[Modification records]

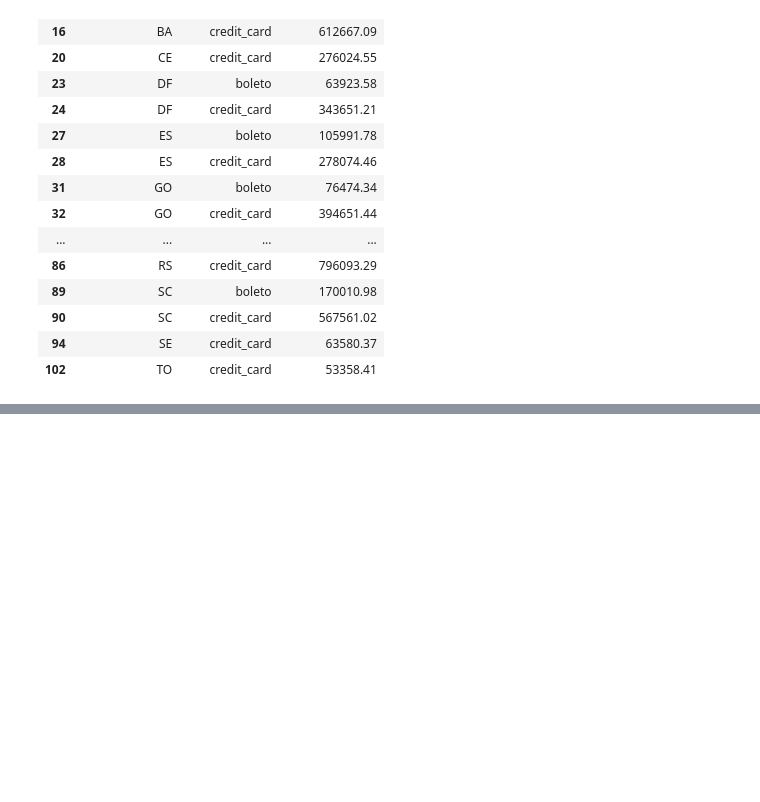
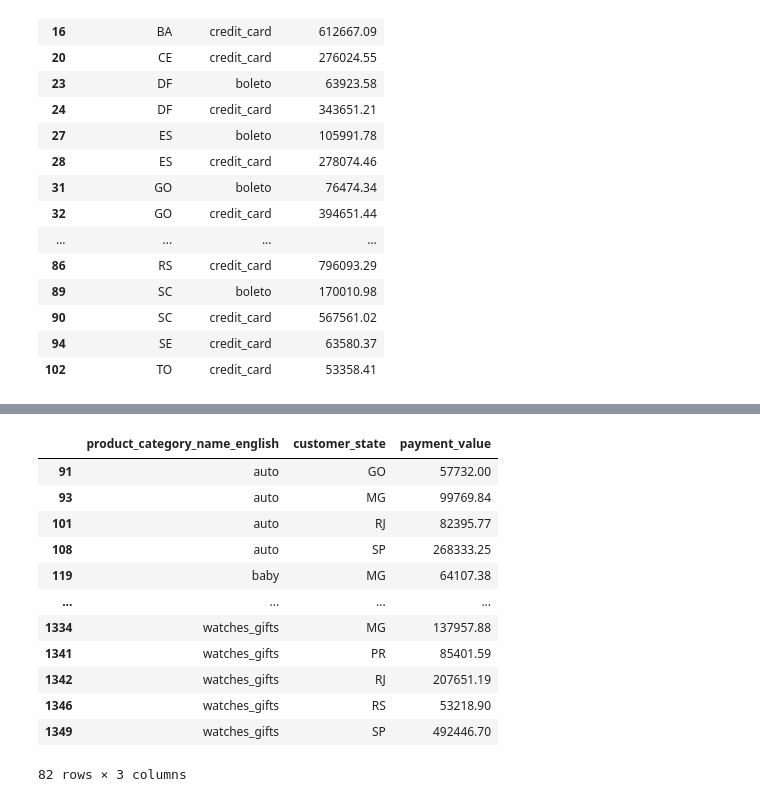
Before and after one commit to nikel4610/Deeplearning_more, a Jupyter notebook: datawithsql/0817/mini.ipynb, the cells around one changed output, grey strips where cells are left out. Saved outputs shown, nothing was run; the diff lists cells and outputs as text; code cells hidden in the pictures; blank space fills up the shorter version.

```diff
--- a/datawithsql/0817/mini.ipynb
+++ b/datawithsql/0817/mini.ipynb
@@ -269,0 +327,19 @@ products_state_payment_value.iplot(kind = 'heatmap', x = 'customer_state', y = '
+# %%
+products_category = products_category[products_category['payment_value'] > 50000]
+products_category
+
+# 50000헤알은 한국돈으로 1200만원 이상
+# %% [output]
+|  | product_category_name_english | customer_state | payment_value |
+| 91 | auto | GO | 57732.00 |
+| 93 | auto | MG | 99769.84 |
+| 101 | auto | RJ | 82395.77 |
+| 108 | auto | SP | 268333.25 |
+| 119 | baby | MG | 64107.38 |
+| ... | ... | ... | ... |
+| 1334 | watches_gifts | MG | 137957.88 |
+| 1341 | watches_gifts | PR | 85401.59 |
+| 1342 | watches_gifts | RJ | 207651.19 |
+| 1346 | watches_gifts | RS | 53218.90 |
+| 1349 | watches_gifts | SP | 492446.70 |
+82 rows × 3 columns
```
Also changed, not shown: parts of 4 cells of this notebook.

--

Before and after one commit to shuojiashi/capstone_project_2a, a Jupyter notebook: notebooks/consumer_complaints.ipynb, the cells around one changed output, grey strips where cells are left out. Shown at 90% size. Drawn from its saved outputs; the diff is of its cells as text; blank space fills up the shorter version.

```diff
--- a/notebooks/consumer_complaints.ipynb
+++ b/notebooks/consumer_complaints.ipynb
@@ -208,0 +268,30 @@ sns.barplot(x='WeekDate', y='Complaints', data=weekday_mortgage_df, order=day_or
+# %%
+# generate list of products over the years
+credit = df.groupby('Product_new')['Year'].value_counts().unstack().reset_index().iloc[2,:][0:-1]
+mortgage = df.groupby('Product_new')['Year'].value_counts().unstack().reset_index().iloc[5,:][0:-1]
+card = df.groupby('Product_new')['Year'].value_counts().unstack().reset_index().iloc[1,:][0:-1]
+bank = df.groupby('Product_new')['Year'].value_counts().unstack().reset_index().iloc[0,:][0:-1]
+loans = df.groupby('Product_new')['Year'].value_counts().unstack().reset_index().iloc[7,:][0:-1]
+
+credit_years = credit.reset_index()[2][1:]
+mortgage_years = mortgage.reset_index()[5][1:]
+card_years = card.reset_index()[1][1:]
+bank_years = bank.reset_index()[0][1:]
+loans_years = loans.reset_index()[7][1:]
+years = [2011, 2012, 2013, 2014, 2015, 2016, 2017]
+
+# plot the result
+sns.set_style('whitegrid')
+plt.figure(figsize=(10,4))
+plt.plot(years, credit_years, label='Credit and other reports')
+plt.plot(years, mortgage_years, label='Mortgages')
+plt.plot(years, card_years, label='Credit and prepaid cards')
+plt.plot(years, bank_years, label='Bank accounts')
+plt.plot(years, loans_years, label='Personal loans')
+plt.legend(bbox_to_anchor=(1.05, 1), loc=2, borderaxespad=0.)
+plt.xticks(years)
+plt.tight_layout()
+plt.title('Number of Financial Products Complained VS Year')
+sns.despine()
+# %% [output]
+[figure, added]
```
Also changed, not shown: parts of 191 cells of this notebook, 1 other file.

--

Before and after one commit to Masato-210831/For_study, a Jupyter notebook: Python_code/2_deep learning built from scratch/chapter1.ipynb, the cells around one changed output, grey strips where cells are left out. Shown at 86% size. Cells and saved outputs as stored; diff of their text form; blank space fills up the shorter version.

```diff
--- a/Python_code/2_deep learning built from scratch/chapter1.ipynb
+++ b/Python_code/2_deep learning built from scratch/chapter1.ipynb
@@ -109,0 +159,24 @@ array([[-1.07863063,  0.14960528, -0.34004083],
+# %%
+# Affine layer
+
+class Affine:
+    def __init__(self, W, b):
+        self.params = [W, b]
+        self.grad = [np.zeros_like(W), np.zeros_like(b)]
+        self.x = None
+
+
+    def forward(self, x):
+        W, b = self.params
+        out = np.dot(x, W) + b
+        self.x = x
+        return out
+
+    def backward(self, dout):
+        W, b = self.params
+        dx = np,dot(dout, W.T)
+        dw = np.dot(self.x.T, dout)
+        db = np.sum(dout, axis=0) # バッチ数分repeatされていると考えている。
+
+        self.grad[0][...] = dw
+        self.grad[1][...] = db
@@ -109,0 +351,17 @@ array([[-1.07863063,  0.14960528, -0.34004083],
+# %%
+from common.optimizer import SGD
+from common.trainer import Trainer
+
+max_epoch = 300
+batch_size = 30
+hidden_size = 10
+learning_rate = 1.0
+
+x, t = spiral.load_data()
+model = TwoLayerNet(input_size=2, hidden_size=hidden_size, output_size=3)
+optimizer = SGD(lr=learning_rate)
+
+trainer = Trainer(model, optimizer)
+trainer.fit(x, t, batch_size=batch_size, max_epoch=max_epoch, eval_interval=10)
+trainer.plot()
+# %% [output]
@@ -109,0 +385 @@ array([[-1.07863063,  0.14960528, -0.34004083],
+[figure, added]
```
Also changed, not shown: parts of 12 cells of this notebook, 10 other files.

Brief
Work through the data and report how many of its lines hold the word "common", giving only the figure.

Answer to the problem
2